● **REQUIREMENT**
Take each line from the entries that holds "area" and copy it out.

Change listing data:
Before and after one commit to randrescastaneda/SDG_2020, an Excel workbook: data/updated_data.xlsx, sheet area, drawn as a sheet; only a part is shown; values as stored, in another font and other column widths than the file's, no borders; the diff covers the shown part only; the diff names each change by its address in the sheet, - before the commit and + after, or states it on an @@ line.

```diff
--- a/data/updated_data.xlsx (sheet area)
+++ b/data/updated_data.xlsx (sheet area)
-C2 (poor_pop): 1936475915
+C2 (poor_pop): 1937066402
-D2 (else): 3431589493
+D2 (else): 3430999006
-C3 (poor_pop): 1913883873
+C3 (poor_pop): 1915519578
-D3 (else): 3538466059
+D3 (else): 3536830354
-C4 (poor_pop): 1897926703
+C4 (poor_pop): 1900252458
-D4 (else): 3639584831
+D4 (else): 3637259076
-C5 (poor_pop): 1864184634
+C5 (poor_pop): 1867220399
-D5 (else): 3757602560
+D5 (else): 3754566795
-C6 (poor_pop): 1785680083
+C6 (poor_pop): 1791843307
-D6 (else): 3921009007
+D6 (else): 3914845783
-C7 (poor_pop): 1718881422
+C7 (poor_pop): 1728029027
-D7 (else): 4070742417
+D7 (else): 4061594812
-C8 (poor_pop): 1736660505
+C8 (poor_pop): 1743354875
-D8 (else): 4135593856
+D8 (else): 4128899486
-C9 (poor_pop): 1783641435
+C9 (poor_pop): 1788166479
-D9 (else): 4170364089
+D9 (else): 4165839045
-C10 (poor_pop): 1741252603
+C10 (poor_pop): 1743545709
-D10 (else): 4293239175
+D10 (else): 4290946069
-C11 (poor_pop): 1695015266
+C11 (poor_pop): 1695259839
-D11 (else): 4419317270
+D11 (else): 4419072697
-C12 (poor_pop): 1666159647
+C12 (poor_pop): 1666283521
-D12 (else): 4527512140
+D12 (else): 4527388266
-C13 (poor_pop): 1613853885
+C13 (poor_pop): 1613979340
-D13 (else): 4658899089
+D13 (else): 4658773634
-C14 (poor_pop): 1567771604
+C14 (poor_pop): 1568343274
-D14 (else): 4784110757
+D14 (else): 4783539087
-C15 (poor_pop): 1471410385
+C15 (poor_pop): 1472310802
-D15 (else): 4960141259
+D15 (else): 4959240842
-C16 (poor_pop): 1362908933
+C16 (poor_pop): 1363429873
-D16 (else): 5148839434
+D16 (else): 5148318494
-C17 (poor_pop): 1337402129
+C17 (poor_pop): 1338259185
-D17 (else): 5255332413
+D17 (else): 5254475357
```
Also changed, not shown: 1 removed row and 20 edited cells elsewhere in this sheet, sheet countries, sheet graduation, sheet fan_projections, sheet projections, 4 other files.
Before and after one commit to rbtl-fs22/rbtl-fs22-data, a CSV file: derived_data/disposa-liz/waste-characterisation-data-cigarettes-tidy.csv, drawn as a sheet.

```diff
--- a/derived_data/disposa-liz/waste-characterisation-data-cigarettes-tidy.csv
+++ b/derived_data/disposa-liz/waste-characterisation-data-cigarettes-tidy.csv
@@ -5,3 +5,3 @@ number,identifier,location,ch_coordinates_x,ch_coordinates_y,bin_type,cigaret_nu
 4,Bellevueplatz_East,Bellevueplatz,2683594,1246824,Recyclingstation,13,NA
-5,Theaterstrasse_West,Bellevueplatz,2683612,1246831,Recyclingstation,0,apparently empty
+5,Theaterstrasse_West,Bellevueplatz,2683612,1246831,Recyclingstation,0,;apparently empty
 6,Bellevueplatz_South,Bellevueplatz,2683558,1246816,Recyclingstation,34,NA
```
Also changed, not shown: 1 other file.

● **ANSWER TO THE EXERCISE**
Before and after one commit to randrescastaneda/SDG_2020, an Excel workbook: data/updated_data.xlsx, sheet area, drawn as a sheet; only a part is shown; values as stored, in another font and other column widths than the file's, no borders; the diff covers the shown part only; the diff names each change by its address in the sheet, - before the commit and + after, or states it on an @@ line.
--- a/data/updated_data.xlsx (sheet area)
+++ b/data/updated_data.xlsx (sheet area)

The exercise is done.